Eos brings the Moulin Rouge to Broadway
As one of this year’s most anticipated Broadway musicals, Moulin Rouge! The Musical has captured the hearts of critics and audiences alike. Its remarkable performances and production design combine to create a truly extravagant experience thanks to the talent on and off the stage—and, in part, to the power of Eos.
“ETC’s products are why we can make this show happen,” explains Lighting Designer Justin Townsend, “There is just so much data—nothing else could have driven the show.” Most people are familiar with the 2001 motion picture, a stylistic spectacle from the mind of Baz Luhrmann, so it was important to the musical’s creative team to make something that both honored the film and stood out for itself. “We didn’t want to just recreate the movie,” Townsend said, “but try to create a live Moulin Rouge experience.” The over-the-top scenery by set designer Derek McLane was matched by Townsend’s equally dazzling lighting design. “It needed to be bold, nimble, striking, rococo,” he explained, “And I’m tickled we were able to have such huge resources put into set electrics to make it happen.

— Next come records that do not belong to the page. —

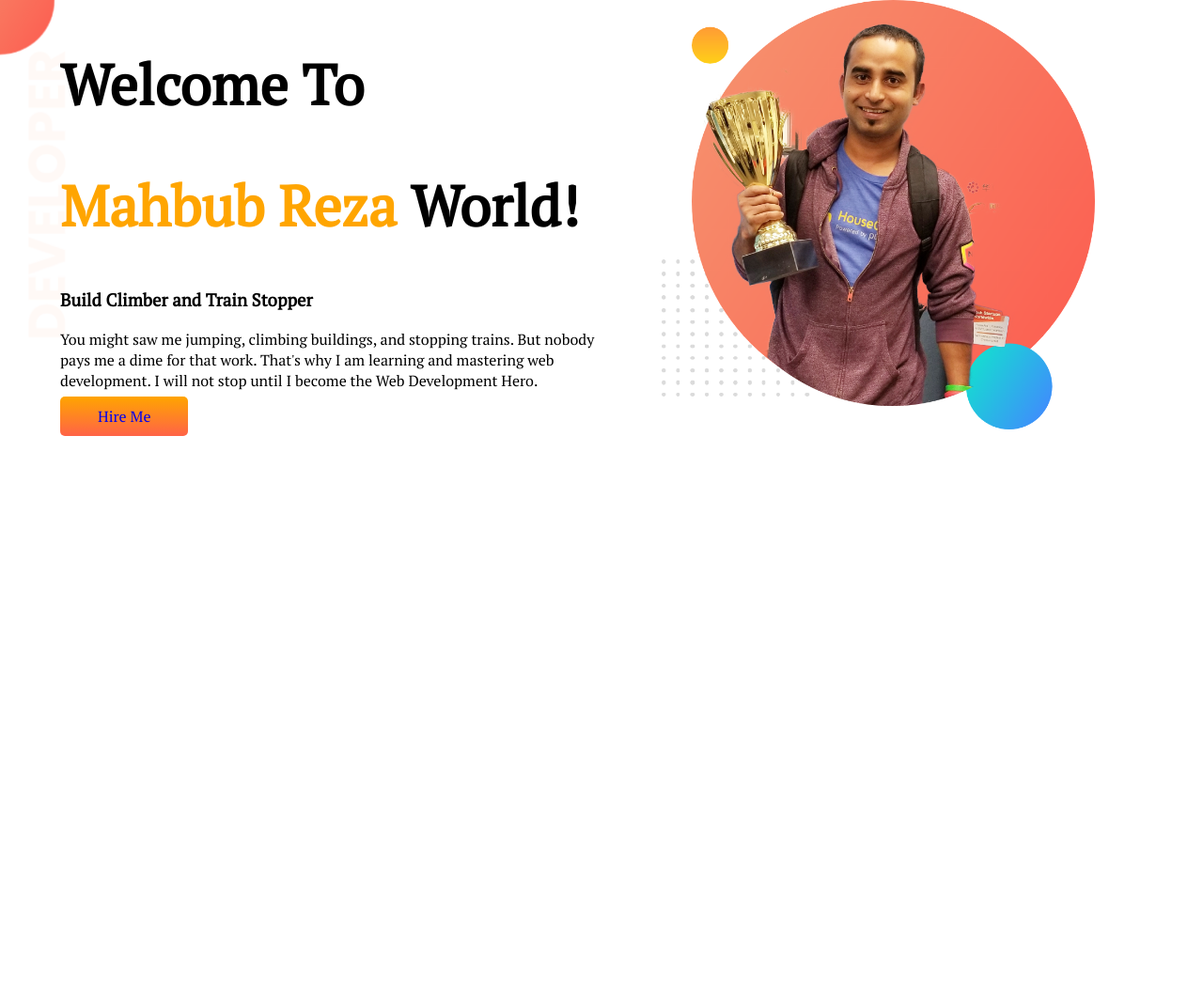
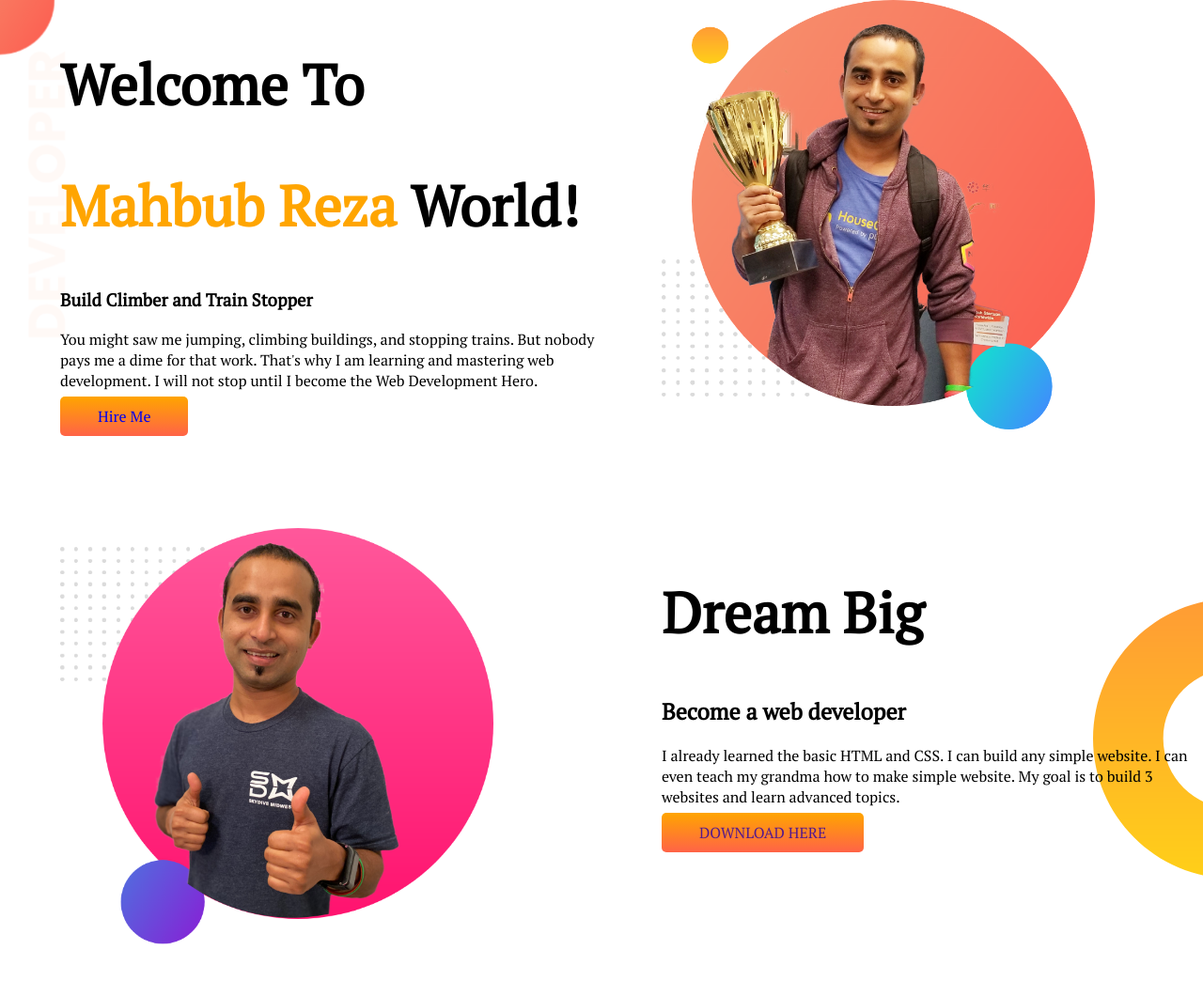
Before and after one commit to Rabbil29/developer-portfolio, a plain HTML site: page index.html in a window 1280 px wide. Shown: the whole page at 94% size. Before the commit the page ends 800 px from the top, so only its background shows below. Drawn offline with Linux system fonts and the light colour scheme.

Commit message:
dream added

```diff
--- a/index.html
+++ b/index.html
@@ -21,12 +21,25 @@
       <p>You might saw me jumping, climbing buildings, and stopping trains. But nobody pays me a dime for that work.
         That's
         why I am learning and mastering web development. I will not stop until I become the Web Development Hero.</p>
-        <a class="link-button" target="_blank" href="https://www.linkedin.com/in/mahbub-reza-918ab922a/">Hire Me</a>
+      <a class="link-button" target="_blank" href="https://www.linkedin.com/in/mahbub-reza-918ab922a/">Hire Me</a>
     </div>
     <div class="half-width">
       <img src="images\jhankar.png" alt="">
     </div>
   </section>
+  <section class="dream-big">
+    <div class="half-width">
+      <img src="images/jhankar2.png" alt="">
+    </div>
+    <div class="half-width">
+      <h1>Dream Big</h1>
+      <h2>Become a web developer</h2>
+      <p>I already learned the basic HTML and CSS. I can build any simple website. I can even teach my grandma how to
+        make simple website. My goal is to build 3 websites and learn advanced topics.</p>
+      <a class="link-button" targer="_blank" href="">DOWNLOAD HERE</a>
+    </div>
+
+  </section>
 
 </body>
 
--- a/style.css
+++ b/style.css
@@ -10,6 +10,7 @@ h1{
 }
 section{
   display: flex;
+  margin-bottom: 100px;
 }
 .half-width{
   width: 50%;
@@ -28,3 +29,8 @@ section{
    background-image: url(images/top-banner.png);
    background-repeat: no-repeat;
 }
+.dream-big{
+  background-image: url(images/dream-bg.png);
+  background-repeat: no-repeat;
+  background-position: right;
+}
```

All around – we put the pedal down on all fronts in order to create something that could really sparkle and be unique.” With nearly 200 moving lights in the rig, LEDs, LED neon, actual neon, thousands of lightbulbs, and a huge amount of power in the footlights, the show required a control system that was up to the task. The answer was Eos.
“Any given show might have one really tricky element,” explains Lighting Programmer Brad Gray, “whether it’s pixel mapping, heavy on effects, or lots of discrete timing … this show was a combination of all the hard parts of every show I’ve done before.” As the flagship Eos family console from ETC, the Eos Ti provided enough versatility to program the complicated effects as well as the capacity to reliably control thousands and thousands of parameters in the rig.
One of the major advantages of the Eos software for Townsend and Gray was the ability to create a variety of Magic Sheets. Gray created 10 magic sheets that all interacted with each other—an enormous undertaking that included 6,000 channels. But once built, Townsend could then easily interact with the plots. “This was very exciting work we did. With the magic sheets and touchscreen monitors, it’s like we made our own app for the Moulin Rouge,” Townsend said. Gray adds, “One of the best parts about the Eos platform is that it’s so, so designer friendly. They can give direction and not worry about commands—it’s very conducive to how most designers work.”
The result is in the reviews—Moulin Rouge! The Musical opened on July 25, 2019 at the Al Hirschfeld Theatre on Broadway to overwhelmingly excellent reviews. ETC is proud to know that it continues to provide creative professionals the tools they need to translate their art to the stage without compromise. “I don’t see myself moving away from the Eos anytime soon,” Brad explained. Brad isn’t alone – Eos is currently the preferred platform for 27 Broadway productions.